START Source information
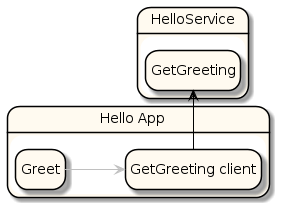
Above: examples/tutorial/out/4_hello_project_epa.png in Allon-Guralnek/sysl-website (PlantUML), before the change.
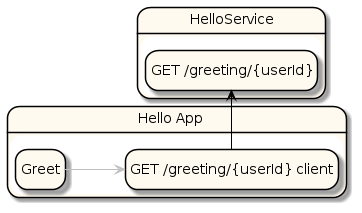
Later version of the same file.

The edit, as a diff of the source:
```diff
@@ -10,11 +10,11 @@
   ArrowColor Crimson
 }
 state "Hello App" as X_0 <<highlight>> {
-  state "GetGreeting client" as _0 <<highlight>>
+  state "GET /greeting/{userId} client" as _0 <<highlight>>
   state "Greet" as _1 <<highlight>>
 }
 state "HelloService" as X_1 <<highlight>> {
-  state "GetGreeting" as _2 <<highlight>>
+  state "GET /greeting/{userId}" as _2 <<highlight>>
 }
 _1 -[#silver]-> _0
 _0 -[#black]> _2
```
END Source information
=== What the exercise asks ===
From the first line to the last, copy the records exactly and skip the pictures.

=== Result for this exercise ===
Above: examples/tutorial/out/4_hello_project_epa.png in Allon-Guralnek/sysl-website (PlantUML), before the change.
Later version of the same file.

The edit, as a diff of the source:
```diff
@@ -10,11 +10,11 @@
   ArrowColor Crimson
 }
 state "Hello App" as X_0 <<highlight>> {
-  state "GetGreeting client" as _0 <<highlight>>
+  state "GET /greeting/{userId} client" as _0 <<highlight>>
   state "Greet" as _1 <<highlight>>
 }
 state "HelloService" as X_1 <<highlight>> {
-  state "GetGreeting" as _2 <<highlight>>
+  state "GET /greeting/{userId}" as _2 <<highlight>>
 }
 _1 -[#silver]-> _0
 _0 -[#black]> _2
```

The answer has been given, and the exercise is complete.